** Opening INFORMATION GIVEN block **

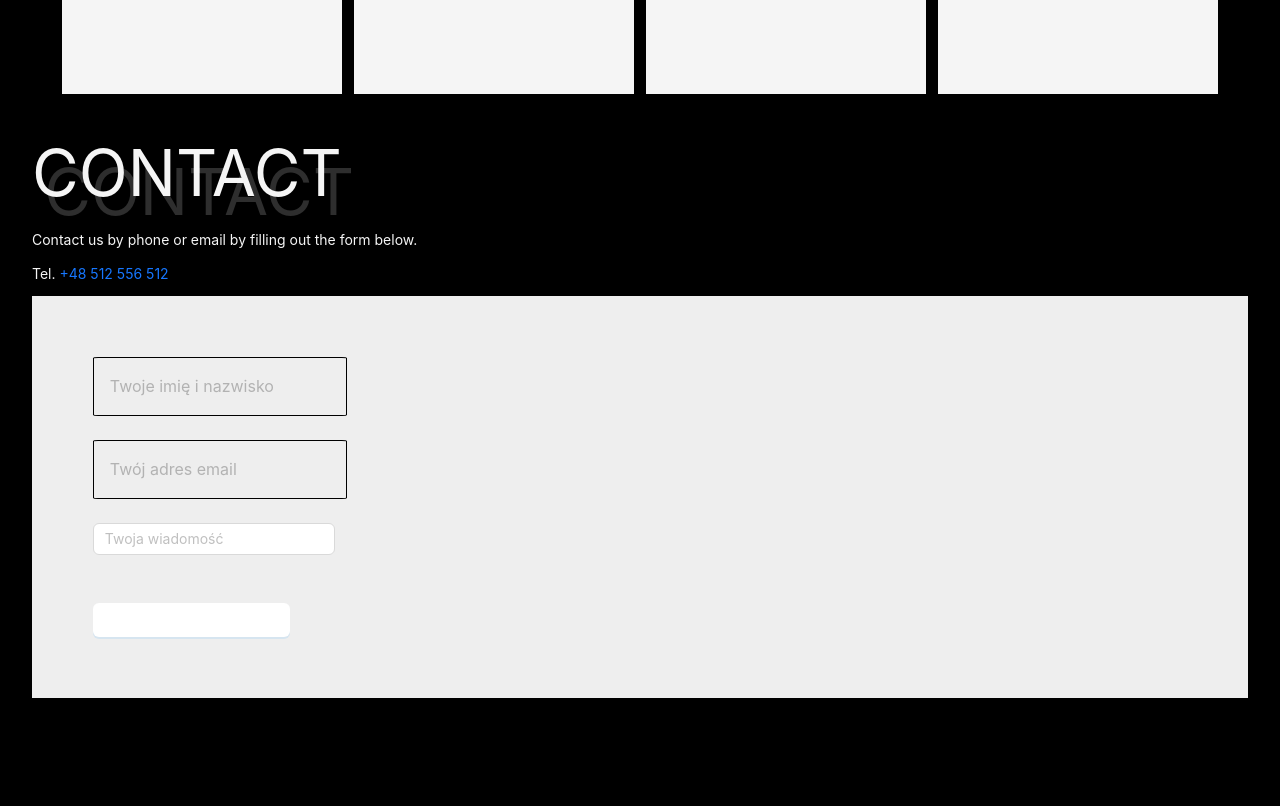
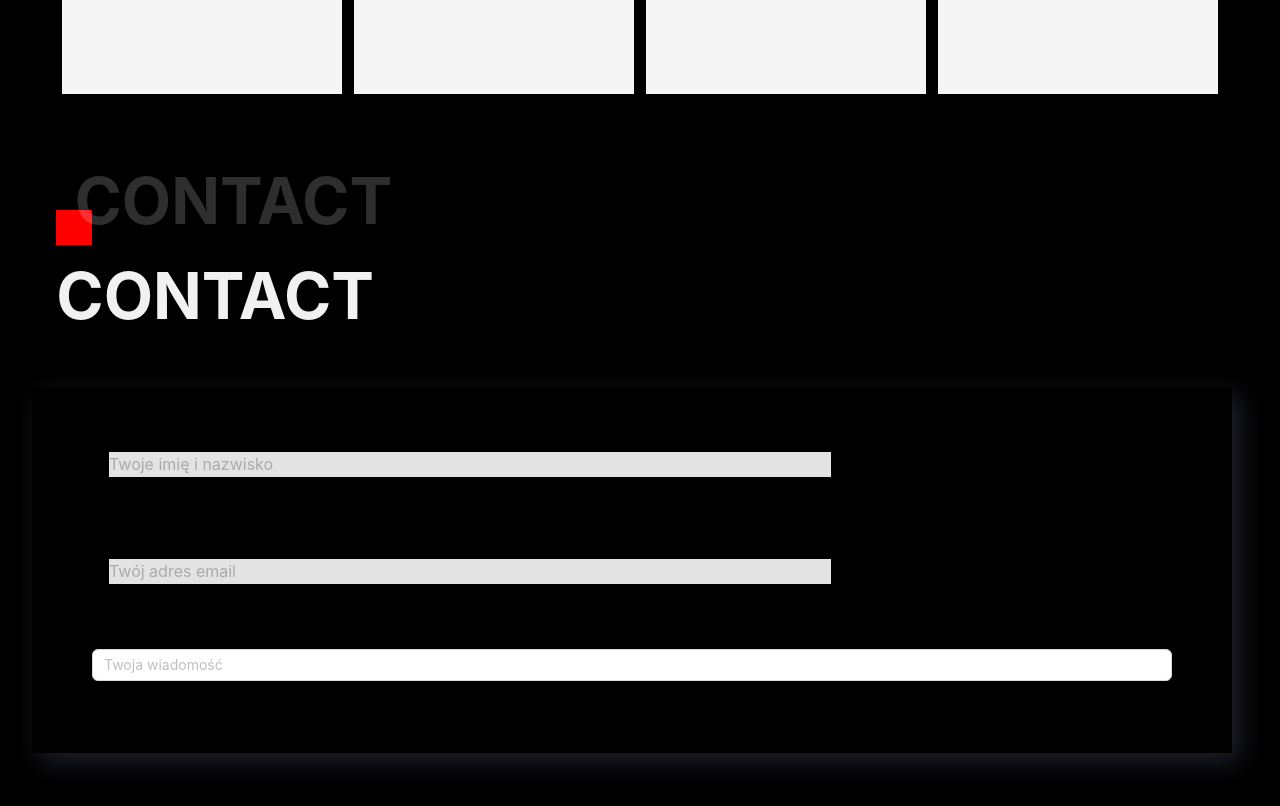
Before and after one commit to mateusz-stelmasiak/Website-Game-FakeAdvertisment, a React (Create React App) app in the folder emakreting-bullel/: page / in a window 1280 px wide. Shown: the part 1960-2766 px from the top of the page. Before the commit the page ends 2738 px from the top, so only its background shows below. Built offline with nearby package versions, Linux system fonts and the light colour scheme; the HTML template or start-up script is replaced by a standard one.

Commit message:
Contact init

```diff
--- a/emakreting-bullel/package.json
+++ b/emakreting-bullel/package.json
@@ -15,6 +15,8 @@
     "react-dom": "^18.2.0",
     "react-player": "^2.12.0",
     "react-scripts": "5.0.1",
+    "react-slick": "^0.29.0",
+    "slick-carousel": "^1.8.1",
     "typescript": "^4.4.2",
     "web-vitals": "^2.1.0"
   },
--- a/emakreting-bullel/src/components/contactForm/Contact.css
+++ b/emakreting-bullel/src/components/contactForm/Contact.css
@@ -1,5 +1,17 @@
+:root{
+    --text-color: #e3e3e3;
+    --primary-color:#f1f1f1;
+    --secondary-color:red;
+    --bg-color:black;
+}
+
+.Contact{
+    display: flex;
+    justify-content: space-around;
+}
+
 .Contact button{
-    background-color: white;
+    background-color: var(--text-color);
     padding: 1rem 4rem;
     font-size: 1.5rem;
     margin-top: 1.5rem;
@@ -10,7 +22,7 @@
     flex-wrap: wrap;
     flex-direction: column;
     align-items: flex-start;
-    background-color: #eeeeee;
+    background-color: var(--bg-color);
     padding: 5% 5%;
     margin-bottom: 5rem;
 }
@@ -18,9 +30,10 @@
 .Contact .form-group{
     width: 100%;
     margin-bottom: 1.5rem;
+    background-color: var(--text-color);
 }
 
-.Contact .form-label{
+.Contact .f{
     display: block;
     margin-bottom: 0.5rem;
     color: whitesmoke;
@@ -38,7 +51,7 @@
     background-clip: content-box;
     border: 1.5px black solid;
     border-radius: 2%;
-    background-color: transparent;
+    background-color: var(--text-color);
     text-align: left;
     padding: 1rem 1rem;
     -webkit-transition: all 0.30s ease-in-out;
@@ -53,3 +66,176 @@
     font-family: Arial, sans-serif;
     resize: vertical;
 }
+
+.contactSectionContainer {
+    display: flex;
+    flex-wrap: wrap;
+    flex-direction: row;
+    column-gap: 5rem;
+    align-items: center;
+    justify-content: flex-start;
+    padding: 2rem 0 7rem;
+}
+
+.contactContainer {
+    width: min(100%, 75rem);
+    background-color: var(--bg-color);
+    box-shadow: 8px 8px 24px 0px rgba(66, 68, 90, 0.50);
+    position: relative;
+    z-index: 2;
+}
+
+.contactContainer button {
+    border:none;
+    background-color: var(--text-color) !important;
+    color: black;
+    cursor: pointer;
+    padding: 0.7rem 5rem;
+    font-size: 1.5rem;
+    border-radius: 2rem;
+}
+.textContainer svg path{
+    fill:var(--primary-color);
+    transform: scale(2);
+}
+.textContainer svg{
+    opacity: 0.4;
+    margin-top: -25%
+}
+
+.contactContainer form {
+    display: flex;
+    flex-wrap: wrap;
+    row-gap: 1.5rem;
+    flex-direction: column;
+    align-items: flex-start;
+    padding: 3rem 5%;
+}
+
+.contactContainer form div {
+    width: 100%;
+}
+
+
+
+.contactContainer input[type=text], .contactContainer input[type=email], .contactContainer textarea {
+    width: 70%;
+    font-size: 1rem;
+    outline: none;
+    -webkit-appearance: none;
+    appearance: none;
+
+    background-clip: content-box;
+    border: 1px black solid;
+    border-radius: 2%;
+    background-color: var(--text-color);
+    text-align: left;
+    padding: 1rem 1rem;
+    -webkit-transition: all 0.30s ease-in-out;
+    -moz-transition: all 0.30s ease-in-out;
+    -ms-transition: all 0.30s ease-in-out;
+    -o-transition: all 0.30s ease-in-out;
+    color: black;
+}
+
+.contactContainer textarea {
+    width: 90%;
+    font-family: Arial, sans-serif;
+    resize: vertical;
+}
+
+.textContainer {
+    display: flex;
+    align-items: flex-start;
+    position: relative;
+
+}
+
+
+.titleText {
+    padding: 0.5rem 0;
+    z-index: 2;
+    position: relative;
+    writing-mode: vertical-rl;
+    text-orientation: upright;
+    font-size: 3rem;
+    font-weight: 715;
+    color: var(--primary-color);
+    margin: unset;
+}
+
+
+.titleText:after {
+    content: "";
+    display: inline-block;
+    background-color: var(--secondary-color);
+    width: 9px;
+    height: 100%;
+    margin-right: -1rem;
+}
+.icon{
+    position: relative;
+    z-index: 2;
+}
+
+@media only screen and (max-width: 400px) {
+    .titleText:before {
+        width: 0.8rem;
+        margin-right: 0.25rem;
+    }
+}
+
+.titleBackgroundBlur{
+    display:none;
+}
+
+@media only screen and (max-width: 1400px) {
+    .titleText {
+        writing-mode: unset;
+        text-orientation: unset;
+    }
+
+    .titleText:after {
+        all: unset;
+    }
+
+    .titleText:before {
+        content: "";
+        display: inline-block;
+        background-color: var(--secondary-color);
+        width: 2.2rem;
+        height: 2.2rem;
+        margin-right: 1rem;
+    }
+
+    .textContainer {
+        order: -1;
+        padding: 2% 2%;
+    }
+
+
+    .textContainer svg {
+        margin-top: -5%;
+    }
+    .titleBackgroundBlur{
+        display:block;
+        position: absolute;
+        top: -1rem;
+        left: 0;
+        z-index: 1;
+        background-color: var(--section-color);
+        filter: blur(3rem);
+        opacity: .95;
+        right: 0;
+        bottom: -1rem;
+    }
+}
+
+.contactSectionContainer .aboutHeaderDecoration{
+    transform: translateX(15px) translateY(-115px);
+}
+@media only screen and (max-width: 800px) {
+    .contactContainer input[type=text], .contactContainer input[type=email], .contactContainer textarea {
+        width: 100%;
+    }
+}
--- a/emakreting-bullel/src/components/contactForm/Contact.tsx
+++ b/emakreting-bullel/src/components/contactForm/Contact.tsx
@@ -6,24 +6,25 @@ const emailRegex = /[a-z0-9!#$%&'*+/=?^_`{|}~-]+(?:\.[a-z0-9!#$%&'*+/=?^_`{|}~-]
 const sendContactMsgPath = "/PhpScripts/sendContactMsg.php"
 
 function Contact({}) {
+
     const [feedback, setFeedback] = useState<any>("");
     const [name, setName] = useState("");
     const [email, setEmail] = useState("");
     const [msg, setMsg] = useState("");
 
-    function inputEmail(mail:string) {
+    function inputEmail(mail: string) {
         if (mail.length > 256) return;
         setFeedback("");
         setEmail(mail);
     }
 
-    function inputName(name:string) {
+    function inputName(name: string) {
         if (name.length > 50) return;
         setFeedback("");
         setName(name);
     }
 
-    function inputMsg(msg:string) {
+    function inputMsg(msg: string) {
         if (msg.length > 500) {
             setFeedback("Wiadomość zbyt długa!");
             return;
@@ -38,7 +39,7 @@ function Contact({}) {
         setEmail("");
     }
 
-    async function sendMsg(event:any) {
+    async function sendMsg(event: any) {
         event.preventDefault();
 
         //validate email
@@ -78,19 +79,9 @@ function Contact({}) {
 
 
     return (
-        <div className="InfoPage Contact">
-            <div className={"aboutHeader"}>
-                CONTACT
-                <div className={"aboutHeaderDecoration"}>
-                    CONTACT
-                </div>
-            </div>
-            <p>
-                Contact us by phone or email by filling out the form below.
-                <br/><br/>Tel. <a href="tel:+48888888888">+48 512 556 512</a>
-            </p>
+        <section className={"contactSectionContainer"} id="contact">
 
-
+            <div className={"contactContainer"}>
                 <Form>
                     <Form.Item>
                         <Input
@@ -98,7 +89,9 @@ function Contact({}) {
                             value={name}
                             onChange={(e) => inputName(e.target.value)}
                             placeholder="Twoje imię i nazwisko"
-                        required>
+                            required
+                        className={"form-group"}
+                        >
                         </Input>
                     </Form.Item>
                     <Form.Item>
@@ -123,20 +116,33 @@ function Contact({}) {
                     </Form.Item>
 
 
-
                     {feedback !== "" &&
                     <div className="feedback">
                         {feedback}
                     </div>}
 
-                <Button type='primary' onSubmit={sendMsg}>
-                    Wyślij
-                </Button>
+                    {/*<Button type='primary' onSubmit={sendMsg}>*/}
+                    {/*    Wyślij*/}
+                    {/*</Button>*/}
 
                 </Form>
+            </div>
+            <div className={"textContainer"}>
 
-
+                <h2 className={"titleText"}>
+                    <div>
+                        <div className={"aboutHeader"}>
+                            CONTACT
+                            <div className={"aboutHeaderDecoration"}>
+                                CONTACT
                             </div>
+                        </div>
+                    </div>
+                </h2>
+                {/*<FontAwesomeIcon icon={faMessage} size="lg" className={styles.icon}/>*/}
+                <div className={"titleBackgroundBlur"}/>
+            </div>
+        </section>
     );
 }
 
```
Also changed, not shown: 1 other file (tests, documents, lock files or other folders). Lines whose indentation alone changed are shown as unchanged.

** Closing INFORMATION GIVEN block **

TO DO:
Find every line of the data that holds the string "margin", then say how many there are and nothing else.

ANSWER SECTION:
10